At the LJ Design Institute last week a question from the audience got me thinking – the question was whether or not using digital signage, specifically LCD panels, were an energy efficient option and a waste reducing option (the idea being less paper would be used to announce programs, etc.)
The hive mind in the room came up with the answer that LED panels would be more energy efficient than LCD, that yes, it would reduce the amount of paper used and that there was a definite hip factor to the application of digital signage in libraries.

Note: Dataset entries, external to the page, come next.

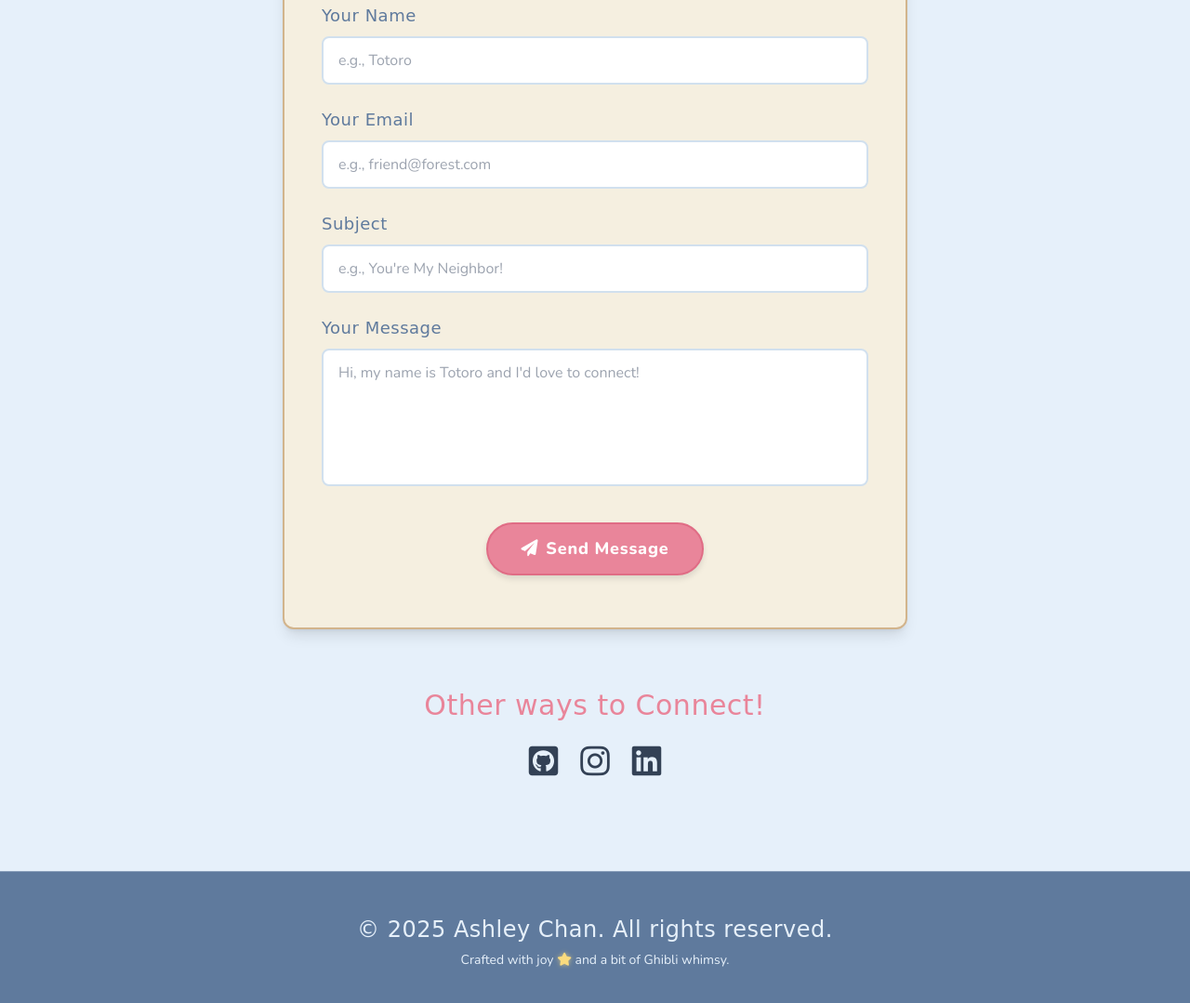
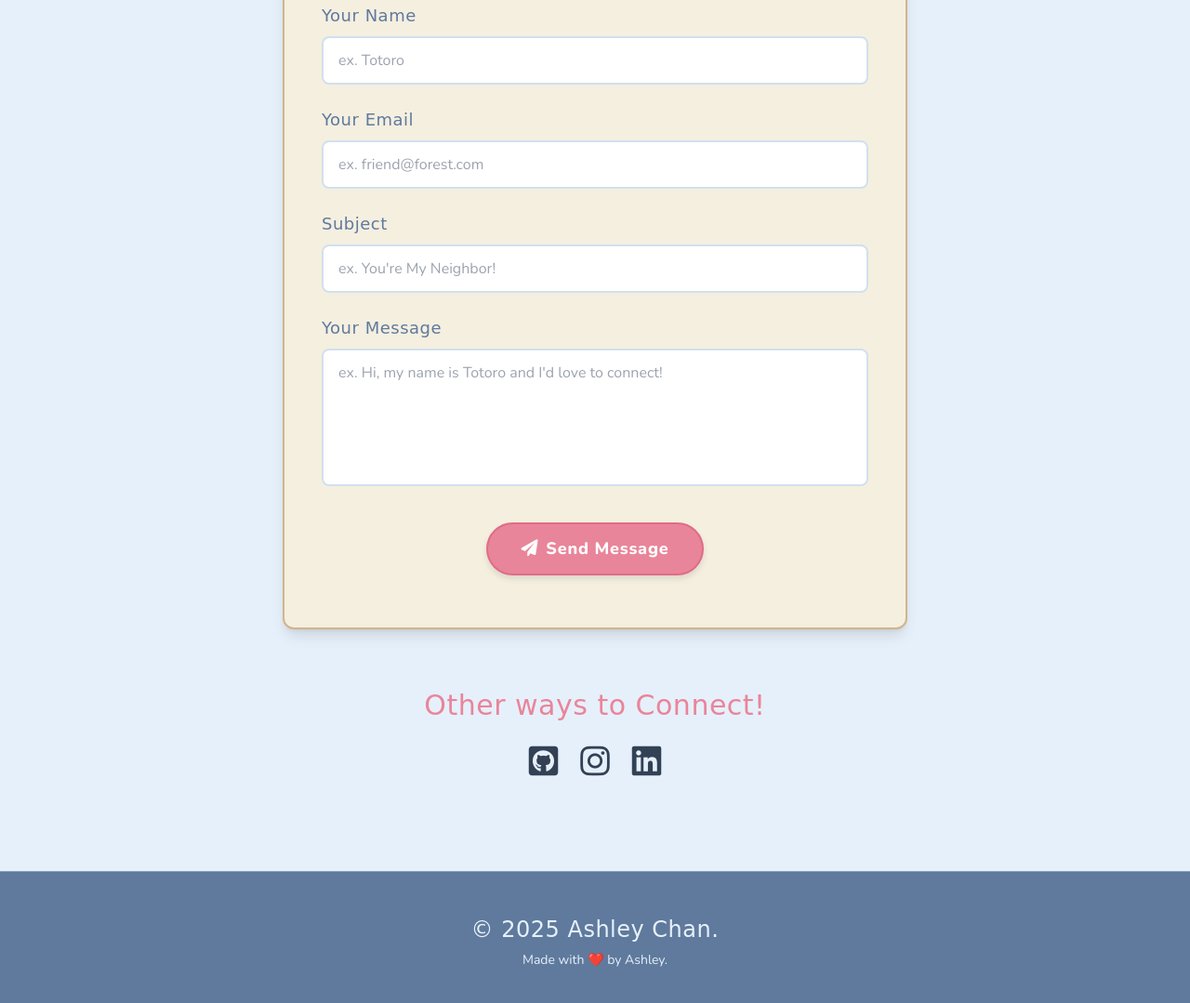
Before and after one commit to Ashleyc417/cpsc349-portfolio, a plain HTML site: page contact.html in a window 1280 px wide. Shown: the part 387-1466 px from the top of the page at 93% size. Drawn offline with nearby package versions, Linux system fonts and the light colour scheme; a web font is replaced by a local one.

Commit message:
fix footer

```diff
--- a/contact.html
+++ b/contact.html
@@ -52,28 +52,28 @@
                             <label for="name" class="block font-heading text-lg mb-2">Your Name</label>
                             <input type="text" id="name" name="name" required
                                    class="w-full px-4 py-3 rounded-lg border-2 focus:outline-none transition-colors"
-                                   placeholder="e.g., Totoro">
+                                   placeholder="ex. Totoro">
                         </div>
 
                         <div class="mb-6">
                             <label for="email" class="block font-heading text-lg mb-2">Your Email</label>
                             <input type="email" id="email" name="email" required
                                    class="w-full px-4 py-3 rounded-lg border-2 focus:outline-none transition-colors"
-                                   placeholder="e.g., friend@forest.com">
+                                   placeholder="ex. friend@forest.com">
                         </div>
 
                         <div class="mb-6">
                             <label for="subject" class="block font-heading text-lg mb-2">Subject</label>
                             <input type="text" id="subject" name="subject"
                                    class="w-full px-4 py-3 rounded-lg border-2 focus:outline-none transition-colors"
-                                   placeholder="e.g., You're My Neighbor!">
+                                   placeholder="ex. You're My Neighbor!">
                         </div>
 
                         <div class="mb-8">
                             <label for="message" class="block font-heading text-lg mb-2">Your Message</label>
                             <textarea id="message" name="message" rows="5" required
                                       class="w-full px-4 py-3 rounded-lg border-2 focus:outline-none transition-colors resize-none"
-                                      placeholder="Hi, my name is Totoro and I'd love to connect!"></textarea>
+                                      placeholder="ex. Hi, my name is Totoro and I'd love to connect!"></textarea>
                         </div>
 
                         <div class="text-center">
@@ -110,9 +110,10 @@
         </section>
     </main>
 
-    <footer class="text-center"> <div class="container mx-auto px-6">
-            <p class="font-heading text-lg">&copy; <span id="currentYear"></span> Ashley Chan. All rights reserved.</p>
-            <p class="text-sm mt-2">Crafted with joy <i class="fas fa-star"></i> and a bit of Ghibli whimsy.</p>
+    <footer class="text-center">
+        <div class="container mx-auto px-6">
+            <p class="font-heading text-lg">&copy; <span id="currentYear"></span> Ashley Chan.</p>
+            <p class="text-sm mt-2">Made with ❤️ by Ashley.</p>
         </div>
     </footer>
 
```
Also changed, not shown: about.html (+4 -3 lines), index.html (+1 -1 lines), projects.html (+4 -3 lines).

It got me thinking about something I heard at the PLA Conference at the Top Tech Tips panel discussion about QR-Codes – these cute squares of connection can be used by owners of smartphones to link to more information. Evidently stores use these, posting them by the front door so customers can connect with sale information or the online version of the store through their phone.
Libraries could make use of these as well for program announcements, posting of hours, board meetings or build them into a program – thinking of something like a scavenger hunt using clues found through the QR-Codes….
For now you can play with QR-Codes using this free QR-Code generator. Stick one in your email signature, post one on your library’s front door and gauge reaction – as more patrons use smartphones the more potential there is to connect virtually with them.
Humbling as it may be I’m owning up to having been named one of Library Journal’s 2010 Movers & Shakers. The best part of it has been the promotion of the idea that got me so excited about libraries going green to begin with; since I labored over this quote when interviewed for LJ I’ll just use it again: “Libraries that go green are demonstrating, in one of the most visible ways possible, a commitment to being good stewards of public dollars.”